I’ll describe some recent work on developing models for visual representation based on a cascaded architecture, in which each stage performs convolutions with a set of kernels, an optional nonlinear rectification, and local gain control. The first two operations are now commonly found in deep convolutional network architectures, but the third is generally not. All three operations are primarily motivated by known functional properties of neural response throughout the visual system, and their parameters can be set by fitting physiological or perceptual data. Alternatively, they can be optimized to capture statistical relationships found in natural images, or to achieve a specific engineering goal, such as restoration, compression, or recognition.

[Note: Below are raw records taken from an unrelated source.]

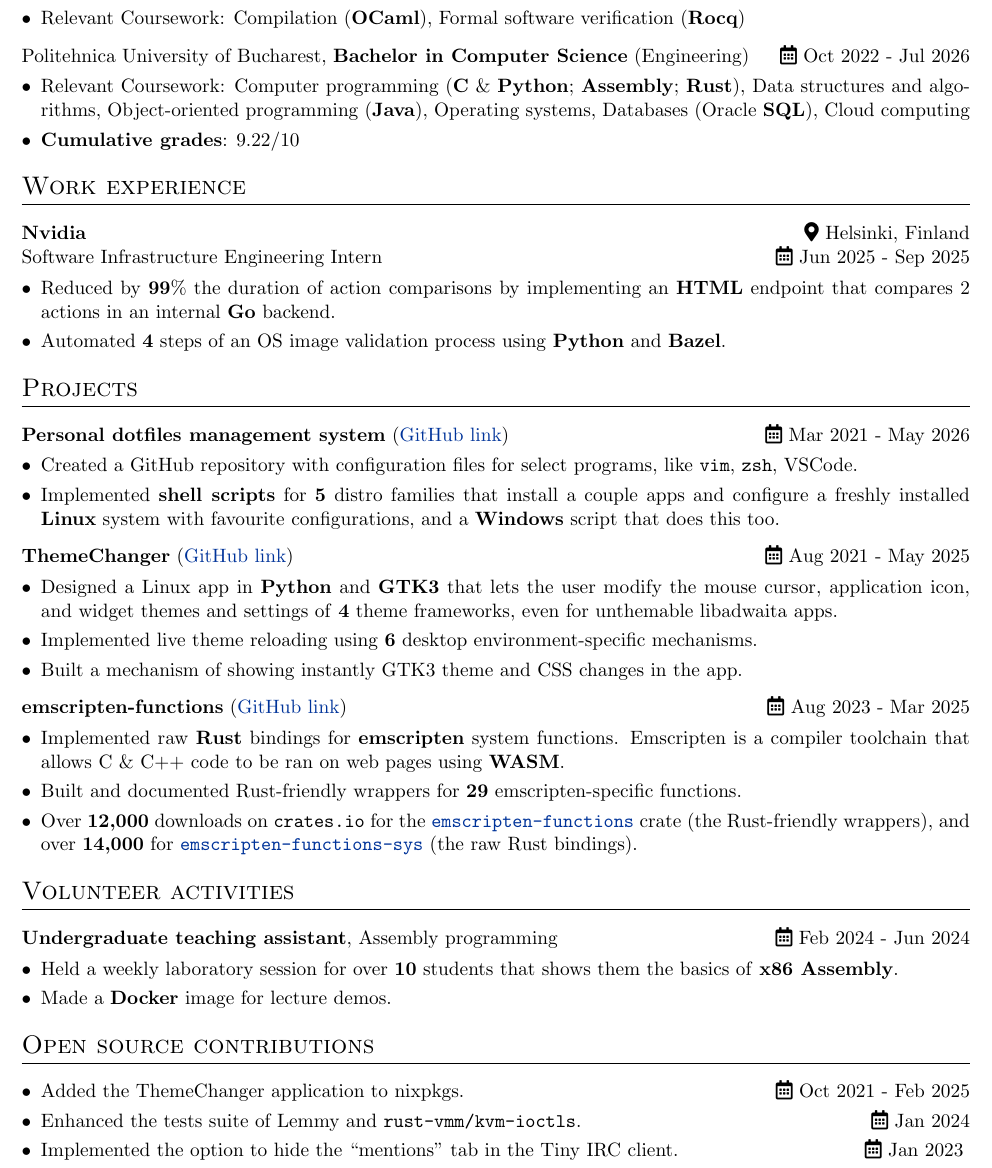
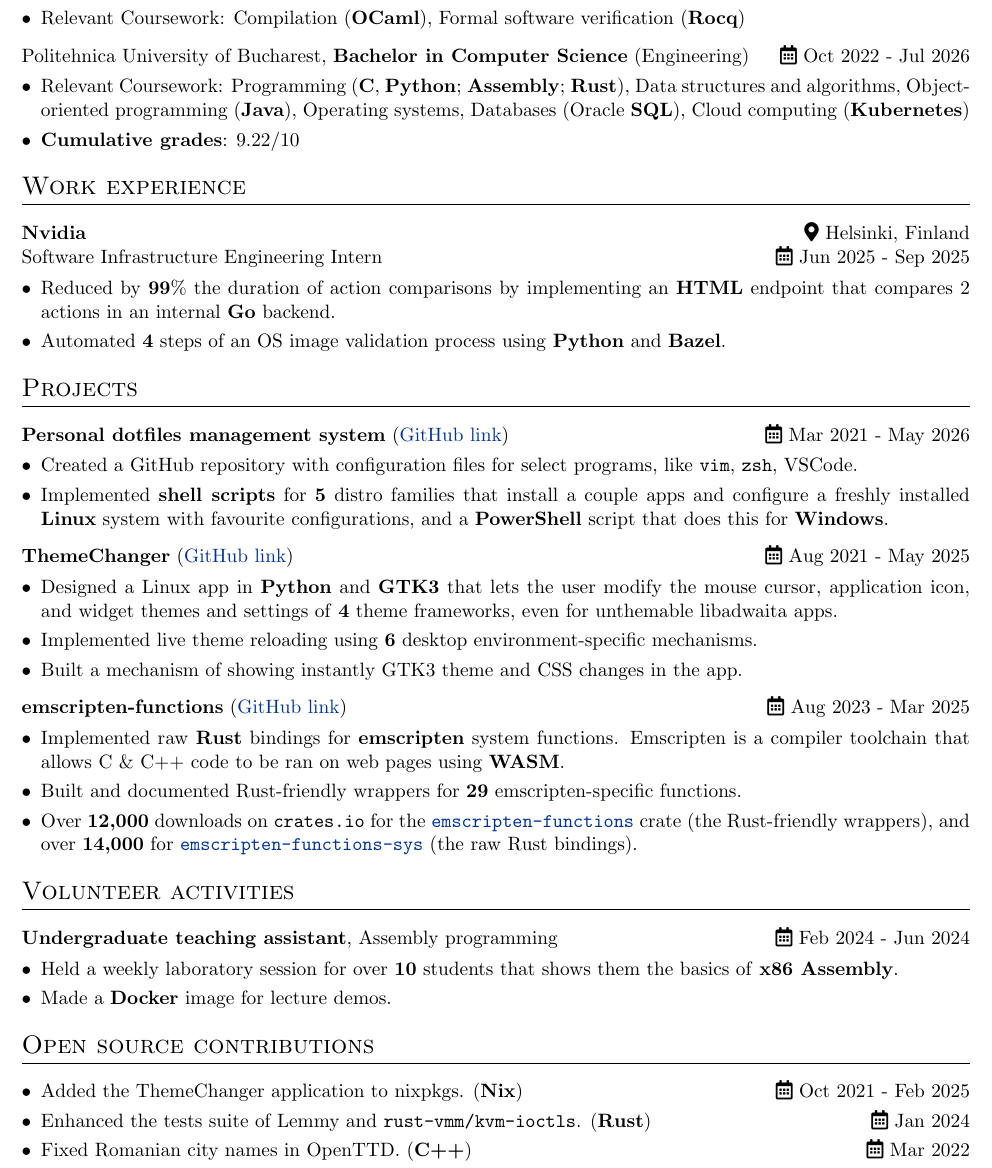
Before and after one commit to ALEX11BR/alex11br.github.io, a LaTeX CV (resume/resume.tex): part of the page, cut so that both start at the same text. Compiled offline with pdfLaTeX.

Commit message:
deploy: 83ac974996db79de1e653ec7ca21eef1b937253f

```diff
--- a/resume/resume.tex
+++ b/resume/resume.tex
@@ -153,7 +153,7 @@ Politehnica University of Bucharest, \textbf{Bachelor in Computer Science} (Engi
     \begin{minipage}[t]{\linewidth}
         \begin{itemize}[nosep,after=\strut, leftmargin=1em, itemsep=3pt]
             \item Relevant Coursework:
-            Computer programming (\textbf{C} \& \textbf{Python}; \textbf{Assembly}; \textbf{Rust}),
+            Programming (\textbf{C}, \textbf{Python}; \textbf{Assembly}; \textbf{Rust}),
             Data structures and algorithms,
             %Numerical methods (\textbf{Octave}),
             Object-oriented programming (\textbf{Java}),
@@ -163,7 +163,7 @@ Politehnica University of Bucharest, \textbf{Bachelor in Computer Science} (Engi
             %Local computer networks,
             %Introduction in cybersecurity,
             Databases (Oracle \textbf{SQL}),
-            Cloud computing
+            Cloud computing (\textbf{Kubernetes})
             \item \textbf{Cumulative grades}: 9.22/10
         \end{itemize}
     \end{minipage}
@@ -202,7 +202,7 @@ Software Infrastructure Engineering Intern & \hfill \faCalendar*[regular] Jun 20
     \begin{minipage}[t]{\linewidth}
         \begin{itemize}[nosep,after=\strut, leftmargin=1em, itemsep=3pt]
             \item Created a GitHub repository with configuration files for select programs, like \texttt{vim}, \texttt{zsh}, VSCode.
-            \item Implemented \textbf{shell scripts} for \textbf{5} distro families that install a couple apps and configure a freshly installed \textbf{Linux} system with favourite configurations, and a \textbf{Windows} script that does this too.
+            \item Implemented \textbf{shell scripts} for \textbf{5} distro families that install a couple apps and configure a freshly installed \textbf{Linux} system with favourite configurations, and a \textbf{PowerShell} script that does this for \textbf{Windows}.
         \end{itemize}
     \end{minipage}
 }
@@ -378,10 +378,12 @@ Software Infrastructure Engineering Intern & \hfill \faCalendar*[regular] Jun 20
 
 \section{Open source contributions}
 \begin{itemize}[nosep,after=\strut, leftmargin=1em, itemsep=3pt]
-    \item Added the ThemeChanger application to nixpkgs. \hfill \faCalendar*[regular] Oct 2021 - Feb 2025
-    \item Enhanced the tests suite of Lemmy and \verb|rust-vmm/kvm-ioctls|. \hfill \faCalendar*[regular] Jan 2024
-    \item Implemented the option to hide the ``mentions'' tab in the Tiny IRC client. \hfill \faCalendar*[regular] Jan 2023
+    \item Added the ThemeChanger application to nixpkgs. (\textbf{Nix}) \hfill \faCalendar*[regular] Oct 2021 - Feb 2025
+    \item Enhanced the tests suite of Lemmy and \verb|rust-vmm/kvm-ioctls|. (\textbf{Rust}) \hfill \faCalendar*[regular] Jan 2024
+    %\item Implemented the option to hide the ``mentions'' tab in the Tiny IRC client. (\textbf{Rust}) \hfill \faCalendar*[regular] Jan 2023
     %\item Fixed typos in OpenTTD and Unikraft. \hfill \faCalendar*[regular] Mar 2022 - Oct 2023
+    \item Fixed Romanian city names in OpenTTD. (\textbf{C++}) \hfill \faCalendar*[regular] Mar 2022
+    \\[-10pt]
 \end{itemize}
 
 %----------------------------------------------------------------------------------------
```
Also changed, not shown: resume/resume.pdf.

I’ll show examples of their use in quantifying perceptual distortion, optimizing the display of photographs (for example, rendering of high-dynamic range images), and as the basis of a new image compression system that is end-to-end optimized for its rate-distortion performance.
Eero Simoncelli received a BA in Physics from Harvard (1984), a Certificate of Advanced study in Math(s) from University of Cambridge (1986), and a MS and PhD in Electrical Engineering and Computer Science from MIT (1988/1993). He was an assistant professor in the Computer and Information Science Department at the University of Pennsylvania from 1993 to 1996, and then moved to NYU as an assistant professor of Neural Science and Mathematics (later adding Psychology, and most recently, Data Science). Eero received an NSF CAREER award in 1996, an Alfred P. Sloan Research Fellowship in 1998, and became an Investigator of the Howard Hughes Medical Institute in 2000. He was elected a Fellow of the IEEE in 2008, and an associate member of the Canadian institute for Advanced Research in 2010. He has received two Outstanding Faculty awards from the NYU GSAS Graduate Student Council (2003/2011), two IEEE Best Journal Article awards (2009/2010) and a Sustained Impact Paper award (2016), an Emmy Award from the Academy of Television Arts and Sciences for a method of measuring the perceptual quality of images (2015), and the Golden Brain Award from the Minerva Foundation, for fundamental contributions to visual neuroscience (2017).
His group studies the representation and analysis of visual images in biological and machine systems.